The plant material is later stored in open sites where, protected with a net from weather conditions, it remains until delivery. The material can be delivered in the growth or dormant stage. The material is characterized by excellent health (regularly controlled by the Plant Protection Institute) and by well developed roots.
A certain number of wild cherry plants, one plant from each clone produced in vitro and acclimatized to in vivo conditions during the winter of 2009/2010 were pot planted in the spring and monitored. Intensive growth was recorded during spring, and most of the young plants reached a height of over 1 meter (Figure 2).
The disinfection procedure was established for all the 24 clones of wild cherry in all the four seasons of the year. Research was initiated in July 2007. To isolate the explants, 30 cm long twigs were collected from the ramets with vegetative axillary buds in the dormant stage. A total of 23 clones were successfully introduced over the four seasons. Clone L3 was not successfully disinfected and was not introduced into the initial culture.
In several of the published papers on micropropagation of wild cherry (Harrington et al. 1994; Pevalek et al. 1994; Hammatt and Grant 1997; Hammatt 1999; Osterc et al. 2004; Ďurković 2006; Mansseri-Lamrioui et al. 2009), the initial explants were established by means of axillary or terminal buds. Initial explants are generally established in the initial culture during active growth of the mother plant in early spring. Fidanci et al. (2008) reports on the introduction of explants from the end of April to the beginning of June, since later collection of explants leads to a high degree of contamination, browning of clumps and reduced growth accompanied by a low multiplication rate. The introduction of woody plant material of wild cherry into the initial micropropagation culture may also present a problem due to overmature ortets or the infected initial material growing in natural forest habitats.
The need to produce wild cherry in vitro may also occur during different seasons, particularly if a certain genotype should be preserved. For this reason, it is of utmost importance to disinfect the initial material of wild cherry throughout the year.
According to the results of different research (Pevalek-Kozlina and Jelaska 1987; Sedlak et al. 2008; Scaltsoyiannes et al. 2009), the best time of collection and establishment is at the beginning of vegetation and intensive growth in the spring. Such material is healthy and is hardly ever contaminated with pathogens or external agents. The research resulted in a high survival rate of the initial explants (70-80%), and all the clones were introduced into the initial culture.

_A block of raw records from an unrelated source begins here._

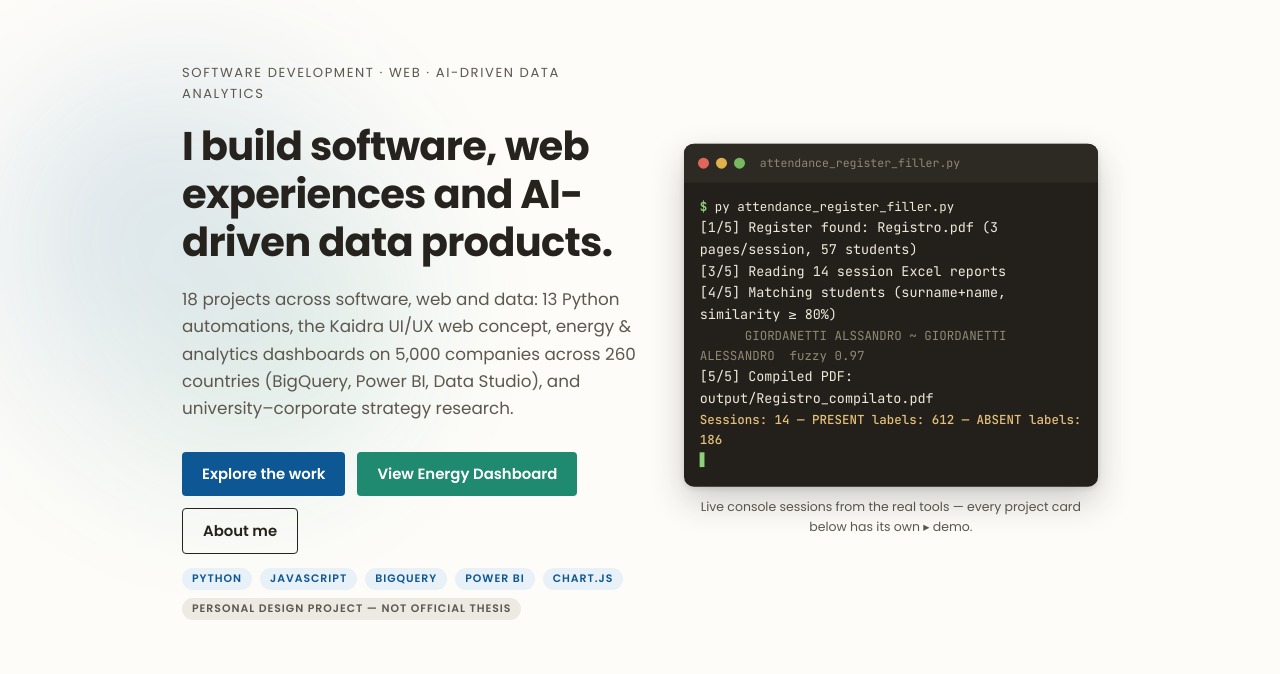
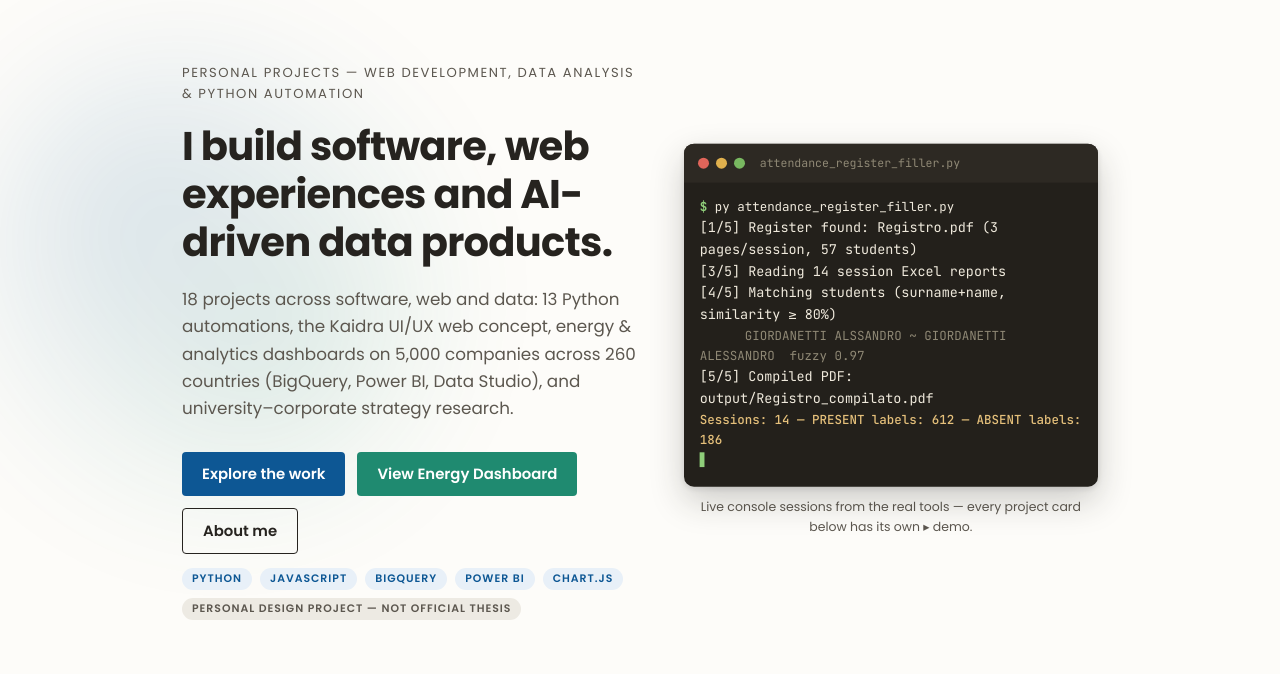
Before and after one commit to andreabarduani-ui/Portfolio, a plain HTML site: page index.html in a window 1280 px wide. Shown: the part 68-742 px from the top of the page. Drawn offline with nearby package versions, Linux system fonts and the light colour scheme.

Commit message:
Sober personal kicker

```diff
--- a/index.html
+++ b/index.html
@@ -385,7 +385,7 @@
   <div class="hero-blob" aria-hidden="true"></div>
   <div class="wrap hero-grid">
     <div>
-      <p class="kicker hero-enter">Software Development · Web · AI-Driven Data Analytics</p>
+      <p class="kicker hero-enter">Personal projects — web development, data analysis & Python automation</p>
       <!-- H1 variants considered:
         A (active): "I build software, web experiences and AI-driven data products."
         B: "I turn data and processes into software, web experiences and analytics."
```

In vitro research with woody plant material frequently reports on the use of mercury chloride for disinfection. To disinfect axillary buds from 10-year-old material, Sedlak et al. (2008) used 0.15% solution of mercury chloride for one minute, while Mansseri-Lamrioui et al. (2009) used 2.5 g/L for 20 minutes. In the works of Szczygieł and Wojda (2008), disinfection with calcium hypochlorite was unsuccessful, but disinfection with 0.1% mercury chloride was successful. Pevalek-Kozlina and Jelaska (1987) and Scaltsoyiannes et al. (2009) successfully disinfected wild cherry with mercury chloride, applied over a shorter time interval and in lower concentrations. Apart from hypochlorite solutions and mercury chloride, some newer disinfectants have been used more recently, such as DICA (dichloroisocyanuric acid sodium salt) in combination with 70% alcohol (Osterch et al. 2004).
The success of micropropagation through in vitro cultures depends on a number of factors. The mineral and hormonal composition of the culture medium, as well as the age of initial explants is of high importance (Chikh 2000). Different mineral systems are used for micropropagation of the selected species, and formulations vary greatly depending on the cultivar, genotype or source of plant material